Isobel Jenkinson

Over the 20th century, our burning of fossil fuels and the resulting greenhouse gas emissions, have caused global surface temperatures to rise by 0.8°C. Experts expect that if we continue ‘business as usual’, temperatures could increase further by up to 2°C by 2050. Many people are familiar with the negative impacts that climate change will have on food security and on increasing natural disasters. However, many of you may not be aware of the impact that climate change will have on the workforce.

Already over a billion workers in vulnerable countries, struggle to work in excessive workplace temperatures. Those most at risk, work in outside roles or places where temperature control is inadequate. This risk increases further for those working in equatorial countries such as North, West Africa or Central America, where climates are heating up faster than elsewhere. Increasing temperatures have serious affects for workers’ health, and working long hours in these conditions can cause heat exhaustion, heat stroke or even death. As well as threatening worker health, increased heat could also reduce productivity. This could result in up to 10% losses in working hours, according to the International Labour Organisation (ILO). Reduced productivity will negatively impact on worker income and countries’ economic output, particularly in developing countries like India and Nigeria. The IPCC predict that increasing temperatures could reduce productivity by 2 trillion USD by 2030. Over 50% of the workforce in middle and lower income countries are exposed to this threat, making already vulnerable populations even more vulnerable. Action needs to be taken to help ensure that these workers are protected, otherwise lives could be threatened and countries’ economies will suffer.

So what is the ILO doing about this? If ignored, this issue will undermine any progress made towards achieving decent work or the United Nation’s 17 Sustainable Development Goals. In 2016, the ILO collaborated with several multinational organisations such as the World Health Organisation and Climate Vulnerable Forum, to research extreme heat in the workplace. From this research the report produced highlighted the fact that climate change’s impact on workers is not being acknowledged properly in climate or employment policies. This is not acceptable, considering the significant impact that this will have on populations in developing countries.

The ILO recommends several measures and guidelines in their joint study ‘Climate Change and Labour: Impacts of Heat in the Workplace’. Firstly, that mitigation of climate change, through plans to cut greenhouse gas emissions will help reduce the risk of extreme heat. The ILO also recommends direct measures such as engineering solutions, protective clothing, education and awareness campaigns, and strengthening labour institutions. In addition to this are indirect protection measures to shift economies towards work where employees work inside.

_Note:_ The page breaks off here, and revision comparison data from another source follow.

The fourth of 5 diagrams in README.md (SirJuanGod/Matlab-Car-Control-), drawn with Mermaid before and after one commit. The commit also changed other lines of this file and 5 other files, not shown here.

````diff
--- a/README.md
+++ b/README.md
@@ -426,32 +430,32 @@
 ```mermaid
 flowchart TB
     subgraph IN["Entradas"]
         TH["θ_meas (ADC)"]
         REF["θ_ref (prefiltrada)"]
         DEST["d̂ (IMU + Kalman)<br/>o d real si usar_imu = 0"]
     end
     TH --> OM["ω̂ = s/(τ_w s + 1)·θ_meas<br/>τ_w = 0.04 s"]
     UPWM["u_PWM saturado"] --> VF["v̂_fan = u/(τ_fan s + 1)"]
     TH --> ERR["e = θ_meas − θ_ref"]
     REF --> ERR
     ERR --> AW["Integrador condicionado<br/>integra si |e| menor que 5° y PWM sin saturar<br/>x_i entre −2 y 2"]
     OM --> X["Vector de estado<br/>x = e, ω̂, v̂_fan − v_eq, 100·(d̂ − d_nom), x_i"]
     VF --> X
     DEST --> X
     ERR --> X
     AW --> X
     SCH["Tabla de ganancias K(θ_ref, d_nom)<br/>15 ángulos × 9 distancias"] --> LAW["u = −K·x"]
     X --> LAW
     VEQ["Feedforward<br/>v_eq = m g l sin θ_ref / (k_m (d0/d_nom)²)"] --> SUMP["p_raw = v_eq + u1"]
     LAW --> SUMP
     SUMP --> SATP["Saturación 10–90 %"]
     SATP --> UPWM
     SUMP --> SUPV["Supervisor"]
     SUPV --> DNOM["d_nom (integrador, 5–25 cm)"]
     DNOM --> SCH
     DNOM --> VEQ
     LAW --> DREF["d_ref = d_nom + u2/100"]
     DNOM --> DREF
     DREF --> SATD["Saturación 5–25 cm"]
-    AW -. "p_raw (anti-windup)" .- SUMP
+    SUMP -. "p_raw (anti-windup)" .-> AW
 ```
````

Whilst these ILO guidelines provide an effective starting point, alone are not enough. During the opening meeting of the 329th Session of the ILO Governing Body, it was reassuring to hear the ILO members’ give support for prioritising environmental sustainability and tackling climate change urgently. That countries are taking climate change seriously, will increase the likelihood of them wanting to tackle extreme workplace heat. Improved awareness of the issue and education on how to deal with it needs to be a priority for vulnerable countries and employers. Unless combated now, the health of millions of workers could be put at risk. The ILO must continue to promote climate change mitigation and push the issue of extreme workplace heat forward in their work, especially if they wish to achieve the goal of decent work for all.

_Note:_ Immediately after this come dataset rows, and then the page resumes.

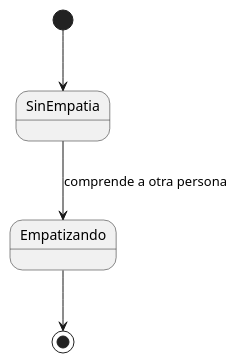
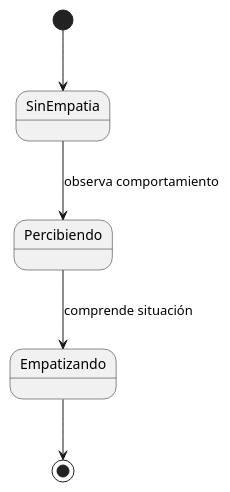
Before and after one commit to vanepakk/26-27-idsw1: the diagram in entregas/pakVanessa/empatia_estados.puml, drawn with PlantUML. The commit also changed 2 other files, not shown here.

```diff
--- a/entregas/pakVanessa/empatia_estados.puml
+++ b/entregas/pakVanessa/empatia_estados.puml
@@ -1,9 +1,10 @@
 @startuml
 
 [*] --> SinEmpatia
 
-SinEmpatia --> Empatizando : comprende a otra persona
+SinEmpatia --> Percibiendo : observa comportamiento
+Percibiendo --> Empatizando : comprende situación
 
 Empatizando --> [*]
 
 @enduml
```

_________

Isobel Jenkinson is a Postgraduate Taught Student in Human Resource Management at the Sheffield University Management School.

 

 

 

 

 

Advertisements

Leave a Reply

Fill in your details below or click an icon to log in:

WordPress.com Logo

You are commenting using your WordPress.com account. Log Out / Change )

Twitter picture

You are commenting using your Twitter account. Log Out / Change )

Facebook photo

You are commenting using your Facebook account. Log Out / Change )

Google+ photo

You are commenting using your Google+ account. Log Out / Change )

Connecting to %s